agencies leapt into action. In the White House Situation Room the atmosphere
was tense as officials from the National Security Council, the Secret Service,
the FBI, ATF, NSA, and CIA all assembled to brief the President.
This crisis team, led by the Justice Department, linked up to command
centers around the globe, monitored by a plethora of intelligence agencies on
extra-high alert. The FBI, the CIA's Directorate of Operations and their
domestic arm, the National Resources Division, sent agents hither and yonder in
a frantic and desperate search for information concerning the catastrophic
In a quite Maryland suburb, one former CIA official sat back and calmly
monitored the ensuing chaos. He picked up his pipe, casually adjusted the
volume on his television, and leaned back in his comfortable leather chair.
Two thousand miles away in Albuquerque, D'Ferdinand Carone, the daughter
of former police detective, CIA operative, and Mafia bag-man, "Big Al" Carone,
picked up the telephone and dialed a very private number.
A half a continent away, the former CIA Deputy Director of Covert
Operations tapped the contents of his pipe into an ashtray, hit the mute button
on his remote control, and answered the phone.
Carone had been trying to reach Theodore Shackley for over two weeks. As
they talked, her attention was suddenly diverted by a horrible scene. What
appeared to be an office building lay smoldering in ruins. People and sirens
were screaming in the background as bodies were carted away by ambulance.
"I said, 'oh my God, they bombed Oklahoma!'
"This was about the time they were talking about the plane they stopped
in Heathrow [with Abraham Ahmed], and I said, 'here we go again.'
Carone was referring of course to the World Trade Center bombing by a
group of Mid-East terrorists. She assumed that this was more of the same.
"And Ted said, 'Now wouldn't you find it interesting if you found out it
was terrorists from here?'
"I said, 'excuse me?'
"And he said, 'just what I said.'
"Then it hit me like a ton of bricks. I got the distinct feeling that he
knew who it was, and that it actually had something to do with the
While scores of intelligence and law-enforcement agencies scoured the
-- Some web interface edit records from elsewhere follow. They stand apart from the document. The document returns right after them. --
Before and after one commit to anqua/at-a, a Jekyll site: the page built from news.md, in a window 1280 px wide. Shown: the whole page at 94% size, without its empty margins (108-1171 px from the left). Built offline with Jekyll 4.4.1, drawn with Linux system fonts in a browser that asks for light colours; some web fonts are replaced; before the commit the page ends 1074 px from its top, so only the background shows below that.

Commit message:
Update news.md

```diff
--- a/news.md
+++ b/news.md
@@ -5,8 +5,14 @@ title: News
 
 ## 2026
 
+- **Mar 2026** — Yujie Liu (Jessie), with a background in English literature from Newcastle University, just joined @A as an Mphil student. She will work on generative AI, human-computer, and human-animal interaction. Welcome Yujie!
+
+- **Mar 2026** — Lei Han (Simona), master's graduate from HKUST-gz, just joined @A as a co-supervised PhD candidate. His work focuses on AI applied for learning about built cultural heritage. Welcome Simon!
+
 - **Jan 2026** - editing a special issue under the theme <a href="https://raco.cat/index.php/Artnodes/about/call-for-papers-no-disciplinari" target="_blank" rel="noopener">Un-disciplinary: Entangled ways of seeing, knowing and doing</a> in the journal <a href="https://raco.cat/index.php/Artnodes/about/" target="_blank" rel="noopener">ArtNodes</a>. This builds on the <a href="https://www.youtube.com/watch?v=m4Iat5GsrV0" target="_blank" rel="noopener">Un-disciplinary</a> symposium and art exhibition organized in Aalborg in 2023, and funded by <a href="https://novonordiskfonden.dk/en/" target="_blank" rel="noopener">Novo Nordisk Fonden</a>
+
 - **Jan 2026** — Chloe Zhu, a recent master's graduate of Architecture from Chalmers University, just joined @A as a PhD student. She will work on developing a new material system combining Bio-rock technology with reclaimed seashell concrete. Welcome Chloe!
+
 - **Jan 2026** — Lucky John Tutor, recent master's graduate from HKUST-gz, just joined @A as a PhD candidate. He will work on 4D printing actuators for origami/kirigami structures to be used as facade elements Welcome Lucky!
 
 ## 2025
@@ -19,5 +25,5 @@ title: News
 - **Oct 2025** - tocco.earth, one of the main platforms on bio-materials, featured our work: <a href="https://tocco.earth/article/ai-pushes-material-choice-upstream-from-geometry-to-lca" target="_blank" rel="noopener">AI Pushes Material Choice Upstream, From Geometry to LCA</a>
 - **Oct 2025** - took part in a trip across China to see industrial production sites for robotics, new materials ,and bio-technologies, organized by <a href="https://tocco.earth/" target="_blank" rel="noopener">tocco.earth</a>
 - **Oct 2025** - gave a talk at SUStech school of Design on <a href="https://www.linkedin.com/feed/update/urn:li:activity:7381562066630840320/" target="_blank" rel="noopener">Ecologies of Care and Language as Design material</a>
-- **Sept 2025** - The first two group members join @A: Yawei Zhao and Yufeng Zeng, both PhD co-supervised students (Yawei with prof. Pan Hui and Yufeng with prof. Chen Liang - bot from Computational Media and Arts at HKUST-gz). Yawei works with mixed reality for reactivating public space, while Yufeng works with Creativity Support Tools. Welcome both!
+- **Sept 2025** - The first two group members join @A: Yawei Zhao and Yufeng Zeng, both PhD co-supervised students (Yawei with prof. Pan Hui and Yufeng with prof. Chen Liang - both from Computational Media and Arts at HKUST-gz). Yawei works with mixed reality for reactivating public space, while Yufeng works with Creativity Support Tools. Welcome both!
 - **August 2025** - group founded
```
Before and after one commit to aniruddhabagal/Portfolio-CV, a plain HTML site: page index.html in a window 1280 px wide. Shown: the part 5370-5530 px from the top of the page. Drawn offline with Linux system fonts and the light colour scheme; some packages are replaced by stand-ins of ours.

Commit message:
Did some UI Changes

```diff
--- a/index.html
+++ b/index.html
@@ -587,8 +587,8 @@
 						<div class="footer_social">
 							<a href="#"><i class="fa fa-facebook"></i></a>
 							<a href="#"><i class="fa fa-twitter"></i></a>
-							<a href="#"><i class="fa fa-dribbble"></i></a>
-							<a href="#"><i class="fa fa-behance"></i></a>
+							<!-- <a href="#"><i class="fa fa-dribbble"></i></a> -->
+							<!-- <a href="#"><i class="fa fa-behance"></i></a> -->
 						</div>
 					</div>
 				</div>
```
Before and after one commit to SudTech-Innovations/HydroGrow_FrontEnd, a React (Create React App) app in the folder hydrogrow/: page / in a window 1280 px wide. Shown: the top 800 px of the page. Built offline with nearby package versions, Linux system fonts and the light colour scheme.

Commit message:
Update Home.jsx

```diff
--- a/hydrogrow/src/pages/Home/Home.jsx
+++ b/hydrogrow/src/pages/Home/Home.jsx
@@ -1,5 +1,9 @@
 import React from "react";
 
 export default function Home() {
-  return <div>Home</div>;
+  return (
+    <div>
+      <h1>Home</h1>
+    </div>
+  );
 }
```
globe for clues as to who had bombed the Alfred P. Murrah Building, one man in
a small office in Maryland seemed to have the answer.
How did he know?